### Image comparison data
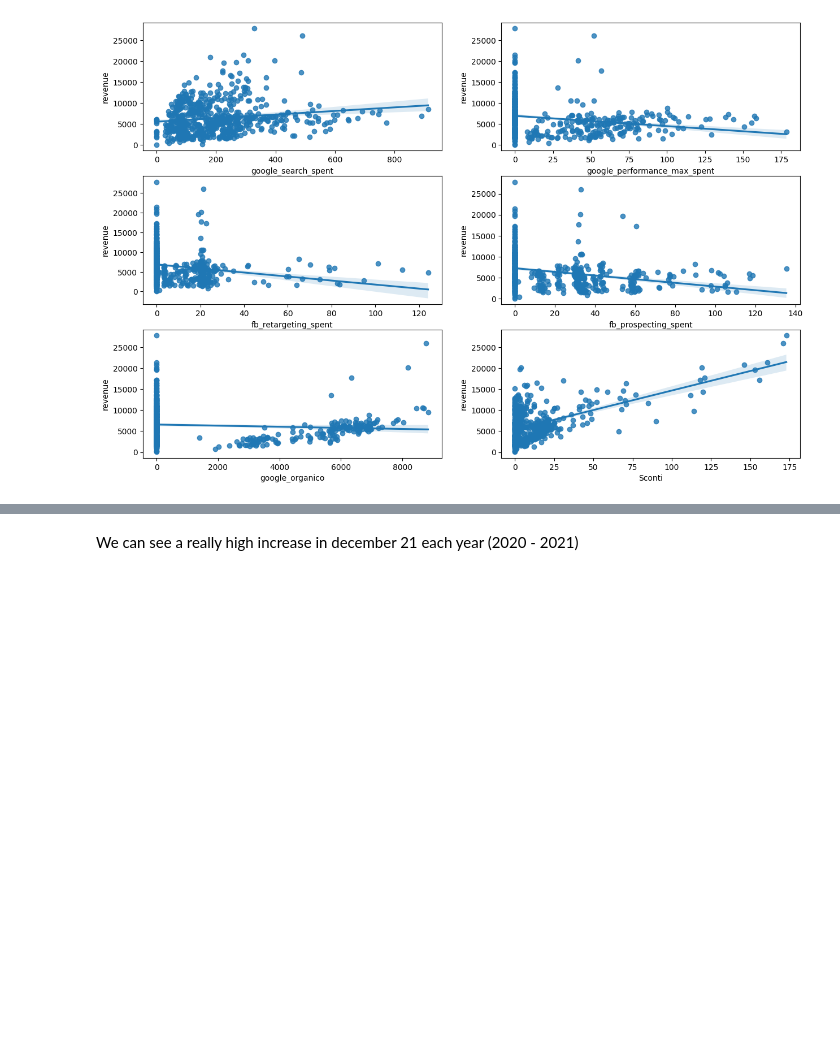
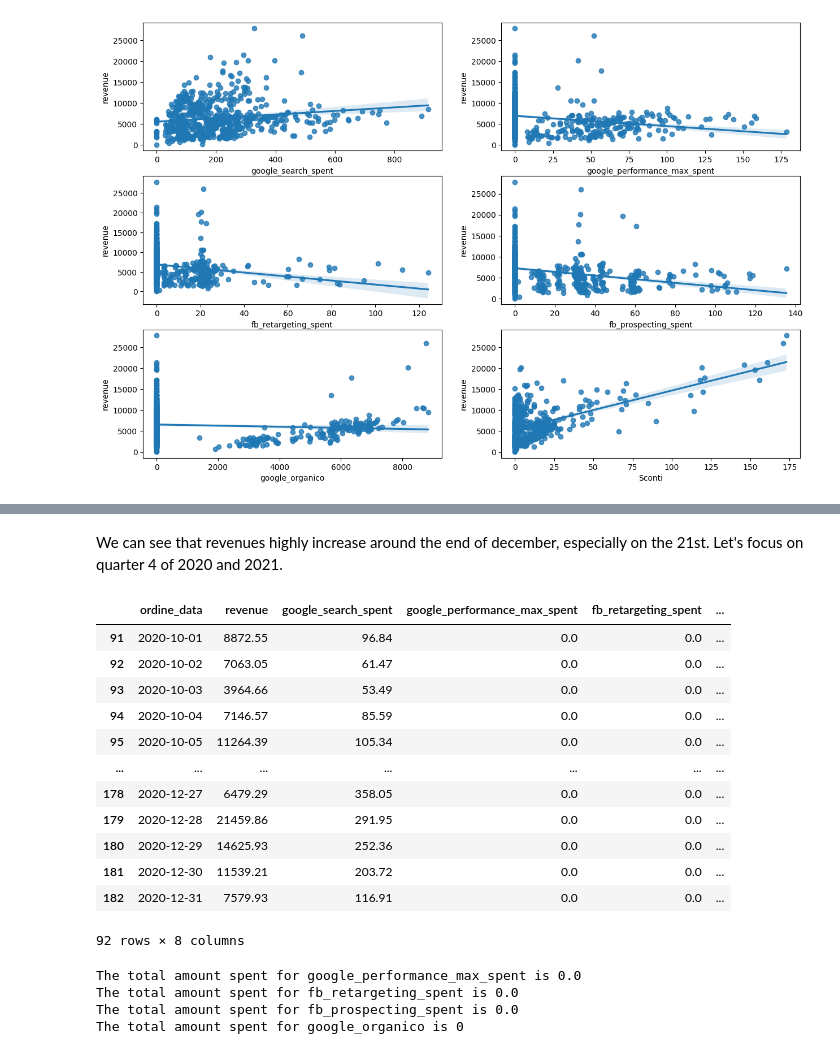
Before and after one commit to eginoux/mmm_analysis, a Jupyter notebook: MMM.ipynb, the cells around one changed output, grey strips where cells are left out. Saved outputs shown, nothing was run; the diff lists cells and outputs as text; code cells hidden in the pictures; blank space fills up the shorter version.

```diff
--- a/MMM.ipynb
+++ b/MMM.ipynb
@@ -140,5 +137,38 @@ Here we have the confirmation that
 # %%
 fig = px.line(df, x = df["ordine_data"], y = df.columns)
 fig.show()
-# %% [markdown]
-We can see a really high increase in december 21 each year (2020 - 2021)
+# %% [markdown]
+We can see that revenues highly increase around the end of december, especially on the 21st.
+Let's focus on quarter 4 of 2020 and 2021.
+# %%
+q4_2020_mask = (df["ordine_data"] > "2020-09-30") & (df["ordine_data"] < "2021-01-01")
+q4_2021_mask = (df["ordine_data"] > "2021-09-30") & (df["ordine_data"] < "2022-01-01")
+# %%
+df_q4_2020 = df[q4_2020_mask]
+df_q4_2021 = df[q4_2021_mask]
+# %%
+df_q4_2020
+# %% [output]
+|  | ordine_data | revenue | google_search_spent | google_performance_max_spent | fb_retargeting_spent | ... |
+| 91 | 2020-10-01 | 8872.55 | 96.84 | 0.0 | 0.0 | ... |
+| 92 | 2020-10-02 | 7063.05 | 61.47 | 0.0 | 0.0 | ... |
+| 93 | 2020-10-03 | 3964.66 | 53.49 | 0.0 | 0.0 | ... |
+| 94 | 2020-10-04 | 7146.57 | 85.59 | 0.0 | 0.0 | ... |
+| 95 | 2020-10-05 | 11264.39 | 105.34 | 0.0 | 0.0 | ... |
+| ... | ... | ... | ... | ... | ... | ... |
+| 178 | 2020-12-27 | 6479.29 | 358.05 | 0.0 | 0.0 | ... |
+| 179 | 2020-12-28 | 21459.86 | 291.95 | 0.0 | 0.0 | ... |
+| 180 | 2020-12-29 | 14625.93 | 252.36 | 0.0 | 0.0 | ... |
+| 181 | 2020-12-30 | 11539.21 | 203.72 | 0.0 | 0.0 | ... |
+| 182 | 2020-12-31 | 7579.93 | 116.91 | 0.0 | 0.0 | ... |
+92 rows × 8 columns
+# %%
+columns_to_check = ["google_performance_max_spent", "fb_retargeting_spent", "fb_prospecting_spent", "google_organico"]
+for column in columns_to_check:
+    total_spent = df_q4_2020[column].sum()
+    print(f"The total amount spent for {column} is {total_spent}")
+# %% [output]
+The total amount spent for google_performance_max_spent is 0.0
+The total amount spent for fb_retargeting_spent is 0.0
+The total amount spent for fb_prospecting_spent is 0.0
+The total amount spent for google_organico is 0
```
Also changed, not shown: parts of 11 cells of this notebook.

### EXERCISE
What lines above contain "increase"? Copy them out.

### RESPONSE TO THIS TASK
-We can see a really high increase in december 21 each year (2020 - 2021)
+We can see that revenues highly increase around the end of december, especially on the 21st.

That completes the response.